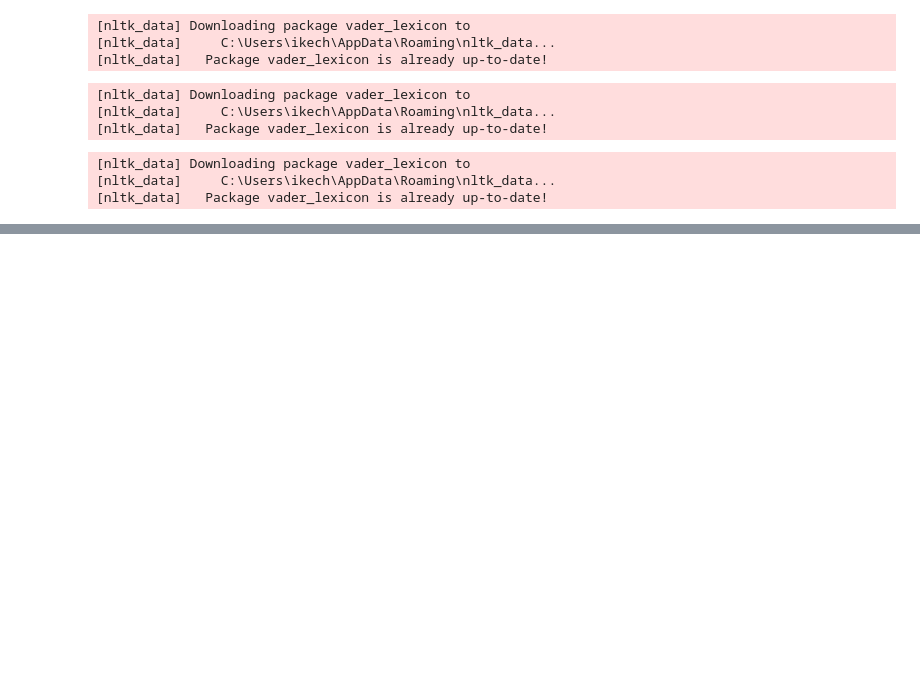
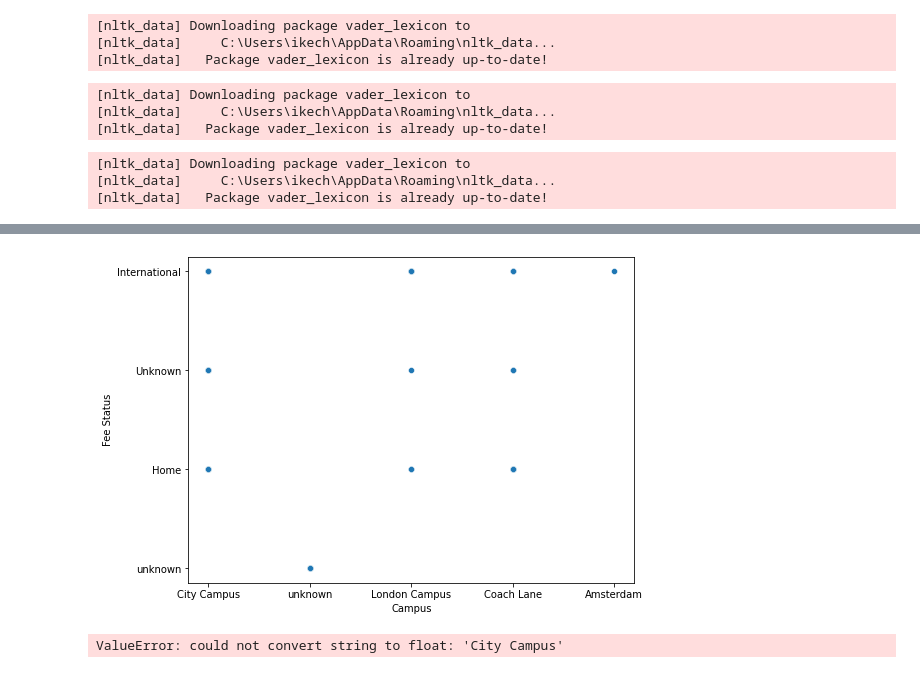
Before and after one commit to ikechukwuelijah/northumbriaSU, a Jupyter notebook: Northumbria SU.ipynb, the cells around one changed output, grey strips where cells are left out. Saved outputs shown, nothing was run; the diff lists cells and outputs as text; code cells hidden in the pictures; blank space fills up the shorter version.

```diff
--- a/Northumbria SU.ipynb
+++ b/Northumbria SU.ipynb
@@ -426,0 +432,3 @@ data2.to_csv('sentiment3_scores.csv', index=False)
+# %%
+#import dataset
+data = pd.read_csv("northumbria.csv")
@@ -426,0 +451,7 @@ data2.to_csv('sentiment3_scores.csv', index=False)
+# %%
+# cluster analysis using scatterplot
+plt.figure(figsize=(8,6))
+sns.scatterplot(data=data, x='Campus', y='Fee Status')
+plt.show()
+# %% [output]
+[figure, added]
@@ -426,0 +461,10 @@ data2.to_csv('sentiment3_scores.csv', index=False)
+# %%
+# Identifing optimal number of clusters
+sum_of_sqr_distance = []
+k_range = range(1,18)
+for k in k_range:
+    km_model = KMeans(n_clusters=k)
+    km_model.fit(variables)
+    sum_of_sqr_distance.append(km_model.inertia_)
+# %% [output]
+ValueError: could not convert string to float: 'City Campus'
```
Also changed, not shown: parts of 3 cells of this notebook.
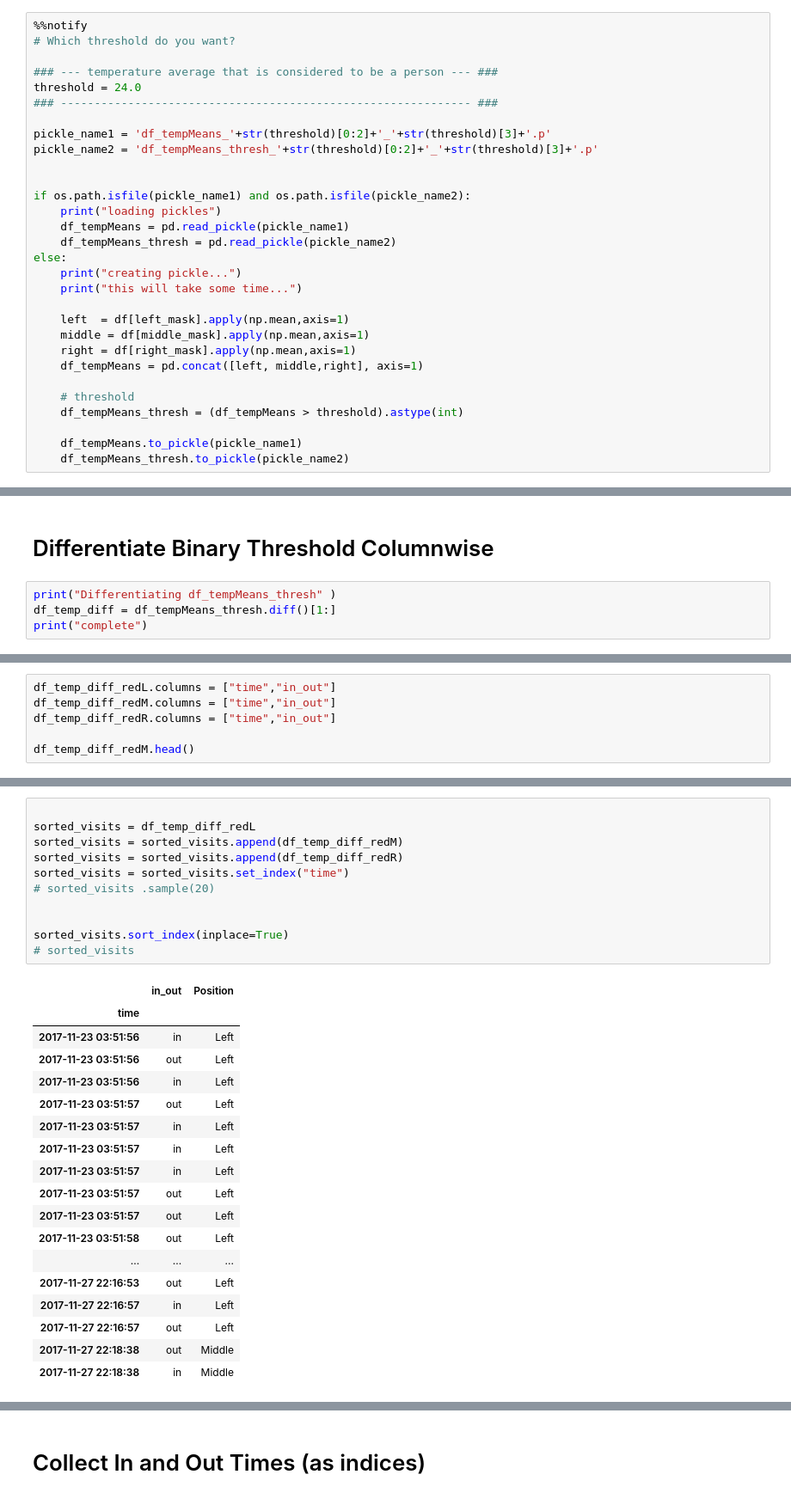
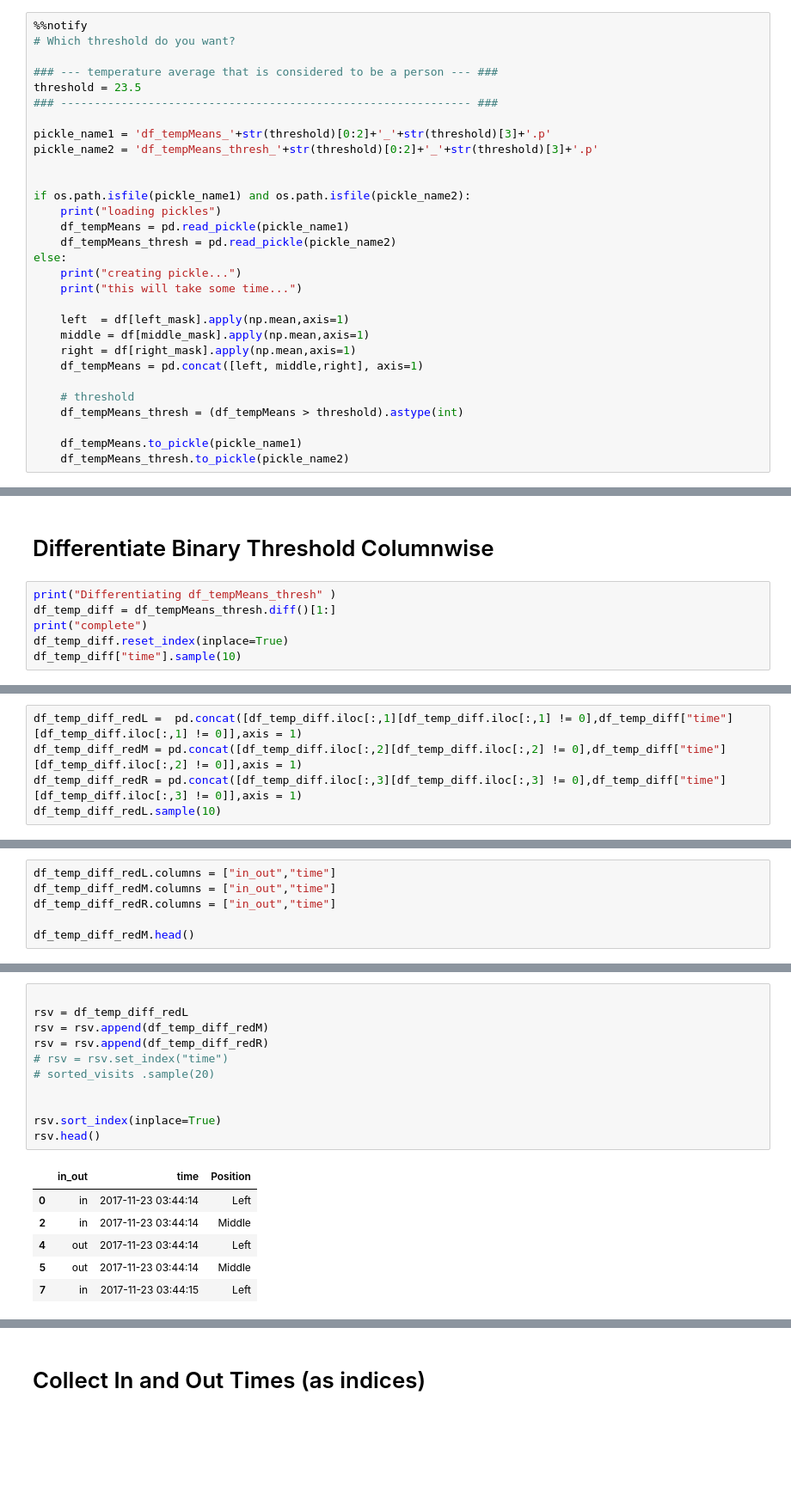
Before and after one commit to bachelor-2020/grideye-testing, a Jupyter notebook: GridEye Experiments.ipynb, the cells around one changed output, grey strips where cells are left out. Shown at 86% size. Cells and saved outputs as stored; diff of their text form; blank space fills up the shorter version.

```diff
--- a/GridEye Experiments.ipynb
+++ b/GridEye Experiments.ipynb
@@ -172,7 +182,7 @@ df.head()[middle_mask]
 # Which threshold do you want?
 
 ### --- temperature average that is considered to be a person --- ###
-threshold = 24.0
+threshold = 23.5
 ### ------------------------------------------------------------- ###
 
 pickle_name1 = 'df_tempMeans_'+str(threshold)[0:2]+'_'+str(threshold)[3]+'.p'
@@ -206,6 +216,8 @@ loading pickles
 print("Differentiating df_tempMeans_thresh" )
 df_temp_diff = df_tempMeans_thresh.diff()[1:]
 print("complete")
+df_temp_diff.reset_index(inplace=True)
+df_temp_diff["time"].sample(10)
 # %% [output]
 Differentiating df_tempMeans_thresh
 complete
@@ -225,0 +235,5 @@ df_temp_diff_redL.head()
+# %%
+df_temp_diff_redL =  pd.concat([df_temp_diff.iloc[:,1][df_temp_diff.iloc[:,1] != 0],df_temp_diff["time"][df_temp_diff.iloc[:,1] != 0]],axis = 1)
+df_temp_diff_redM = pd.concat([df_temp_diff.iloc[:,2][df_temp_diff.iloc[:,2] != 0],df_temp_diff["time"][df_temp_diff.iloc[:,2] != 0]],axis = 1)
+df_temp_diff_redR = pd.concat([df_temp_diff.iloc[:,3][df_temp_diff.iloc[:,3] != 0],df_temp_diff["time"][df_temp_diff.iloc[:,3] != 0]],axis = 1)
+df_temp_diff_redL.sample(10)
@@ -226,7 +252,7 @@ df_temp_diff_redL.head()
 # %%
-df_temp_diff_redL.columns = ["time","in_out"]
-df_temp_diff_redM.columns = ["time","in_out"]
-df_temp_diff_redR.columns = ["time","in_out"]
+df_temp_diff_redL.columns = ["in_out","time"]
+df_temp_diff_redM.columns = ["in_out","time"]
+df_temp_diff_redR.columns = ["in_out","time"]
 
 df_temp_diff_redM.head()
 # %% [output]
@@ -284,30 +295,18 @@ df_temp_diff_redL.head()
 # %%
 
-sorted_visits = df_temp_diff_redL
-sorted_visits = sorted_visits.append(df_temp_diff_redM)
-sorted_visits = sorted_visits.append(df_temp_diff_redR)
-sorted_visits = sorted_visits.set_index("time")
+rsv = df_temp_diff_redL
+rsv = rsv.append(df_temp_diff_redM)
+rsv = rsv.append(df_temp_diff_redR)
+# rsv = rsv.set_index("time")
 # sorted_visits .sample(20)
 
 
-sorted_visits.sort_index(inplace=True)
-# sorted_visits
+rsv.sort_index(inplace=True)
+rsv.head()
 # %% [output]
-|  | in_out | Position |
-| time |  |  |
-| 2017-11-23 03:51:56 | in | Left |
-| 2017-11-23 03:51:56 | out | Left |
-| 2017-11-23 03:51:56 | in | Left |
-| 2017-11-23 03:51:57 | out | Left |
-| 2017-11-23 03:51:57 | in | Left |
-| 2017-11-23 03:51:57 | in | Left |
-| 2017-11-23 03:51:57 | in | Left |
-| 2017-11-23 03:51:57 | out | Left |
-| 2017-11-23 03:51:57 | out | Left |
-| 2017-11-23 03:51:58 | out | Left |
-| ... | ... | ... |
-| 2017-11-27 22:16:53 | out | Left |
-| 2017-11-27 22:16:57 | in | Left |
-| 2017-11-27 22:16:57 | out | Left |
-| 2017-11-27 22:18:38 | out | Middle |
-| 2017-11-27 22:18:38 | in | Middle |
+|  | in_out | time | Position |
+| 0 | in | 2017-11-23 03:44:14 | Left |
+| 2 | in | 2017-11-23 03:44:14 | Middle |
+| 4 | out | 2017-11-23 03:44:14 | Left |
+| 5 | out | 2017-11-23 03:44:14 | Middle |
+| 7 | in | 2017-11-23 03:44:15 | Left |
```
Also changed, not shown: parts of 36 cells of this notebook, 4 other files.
========
■ ASSIGNED TASK
An exact reproduction of all the records is required, with no pictures included.

■ EXERCISE ANSWER
Before and after one commit to ikechukwuelijah/northumbriaSU, a Jupyter notebook: Northumbria SU.ipynb, the cells around one changed output, grey strips where cells are left out. Saved outputs shown, nothing was run; the diff lists cells and outputs as text; code cells hidden in the pictures; blank space fills up the shorter version.

```diff
--- a/Northumbria SU.ipynb
+++ b/Northumbria SU.ipynb
@@ -426,0 +432,3 @@ data2.to_csv('sentiment3_scores.csv', index=False)
+# %%
+#import dataset
+data = pd.read_csv("northumbria.csv")
@@ -426,0 +451,7 @@ data2.to_csv('sentiment3_scores.csv', index=False)
+# %%
+# cluster analysis using scatterplot
+plt.figure(figsize=(8,6))
+sns.scatterplot(data=data, x='Campus', y='Fee Status')
+plt.show()
+# %% [output]
+[figure, added]
@@ -426,0 +461,10 @@ data2.to_csv('sentiment3_scores.csv', index=False)
+# %%
+# Identifing optimal number of clusters
+sum_of_sqr_distance = []
+k_range = range(1,18)
+for k in k_range:
+    km_model = KMeans(n_clusters=k)
+    km_model.fit(variables)
+    sum_of_sqr_distance.append(km_model.inertia_)
+# %% [output]
+ValueError: could not convert string to float: 'City Campus'
```
Also changed, not shown: parts of 3 cells of this notebook.
Before and after one commit to bachelor-2020/grideye-testing, a Jupyter notebook: GridEye Experiments.ipynb, the cells around one changed output, grey strips where cells are left out. Shown at 86% size. Cells and saved outputs as stored; diff of their text form; blank space fills up the shorter version.

```diff
--- a/GridEye Experiments.ipynb
+++ b/GridEye Experiments.ipynb
@@ -172,7 +182,7 @@ df.head()[middle_mask]
 # Which threshold do you want?
 
 ### --- temperature average that is considered to be a person --- ###
-threshold = 24.0
+threshold = 23.5
 ### ------------------------------------------------------------- ###
 
 pickle_name1 = 'df_tempMeans_'+str(threshold)[0:2]+'_'+str(threshold)[3]+'.p'
@@ -206,6 +216,8 @@ loading pickles
 print("Differentiating df_tempMeans_thresh" )
 df_temp_diff = df_tempMeans_thresh.diff()[1:]
 print("complete")
+df_temp_diff.reset_index(inplace=True)
+df_temp_diff["time"].sample(10)
 # %% [output]
 Differentiating df_tempMeans_thresh
 complete
@@ -225,0 +235,5 @@ df_temp_diff_redL.head()
+# %%
+df_temp_diff_redL =  pd.concat([df_temp_diff.iloc[:,1][df_temp_diff.iloc[:,1] != 0],df_temp_diff["time"][df_temp_diff.iloc[:,1] != 0]],axis = 1)
+df_temp_diff_redM = pd.concat([df_temp_diff.iloc[:,2][df_temp_diff.iloc[:,2] != 0],df_temp_diff["time"][df_temp_diff.iloc[:,2] != 0]],axis = 1)
+df_temp_diff_redR = pd.concat([df_temp_diff.iloc[:,3][df_temp_diff.iloc[:,3] != 0],df_temp_diff["time"][df_temp_diff.iloc[:,3] != 0]],axis = 1)
+df_temp_diff_redL.sample(10)
@@ -226,7 +252,7 @@ df_temp_diff_redL.head()
 # %%
-df_temp_diff_redL.columns = ["time","in_out"]
-df_temp_diff_redM.columns = ["time","in_out"]
-df_temp_diff_redR.columns = ["time","in_out"]
+df_temp_diff_redL.columns = ["in_out","time"]
+df_temp_diff_redM.columns = ["in_out","time"]
+df_temp_diff_redR.columns = ["in_out","time"]
 
 df_temp_diff_redM.head()
 # %% [output]
@@ -284,30 +295,18 @@ df_temp_diff_redL.head()
 # %%
 
-sorted_visits = df_temp_diff_redL
-sorted_visits = sorted_visits.append(df_temp_diff_redM)
-sorted_visits = sorted_visits.append(df_temp_diff_redR)
-sorted_visits = sorted_visits.set_index("time")
+rsv = df_temp_diff_redL
+rsv = rsv.append(df_temp_diff_redM)
+rsv = rsv.append(df_temp_diff_redR)
+# rsv = rsv.set_index("time")
 # sorted_visits .sample(20)
 
 
-sorted_visits.sort_index(inplace=True)
-# sorted_visits
+rsv.sort_index(inplace=True)
+rsv.head()
 # %% [output]
-|  | in_out | Position |
-| time |  |  |
-| 2017-11-23 03:51:56 | in | Left |
-| 2017-11-23 03:51:56 | out | Left |
-| 2017-11-23 03:51:56 | in | Left |
-| 2017-11-23 03:51:57 | out | Left |
-| 2017-11-23 03:51:57 | in | Left |
-| 2017-11-23 03:51:57 | in | Left |
-| 2017-11-23 03:51:57 | in | Left |
-| 2017-11-23 03:51:57 | out | Left |
-| 2017-11-23 03:51:57 | out | Left |
-| 2017-11-23 03:51:58 | out | Left |
-| ... | ... | ... |
-| 2017-11-27 22:16:53 | out | Left |
-| 2017-11-27 22:16:57 | in | Left |
-| 2017-11-27 22:16:57 | out | Left |
-| 2017-11-27 22:18:38 | out | Middle |
-| 2017-11-27 22:18:38 | in | Middle |
+|  | in_out | time | Position |
+| 0 | in | 2017-11-23 03:44:14 | Left |
+| 2 | in | 2017-11-23 03:44:14 | Middle |
+| 4 | out | 2017-11-23 03:44:14 | Left |
+| 5 | out | 2017-11-23 03:44:14 | Middle |
+| 7 | in | 2017-11-23 03:44:15 | Left |
```
Also changed, not shown: parts of 36 cells of this notebook, 4 other files.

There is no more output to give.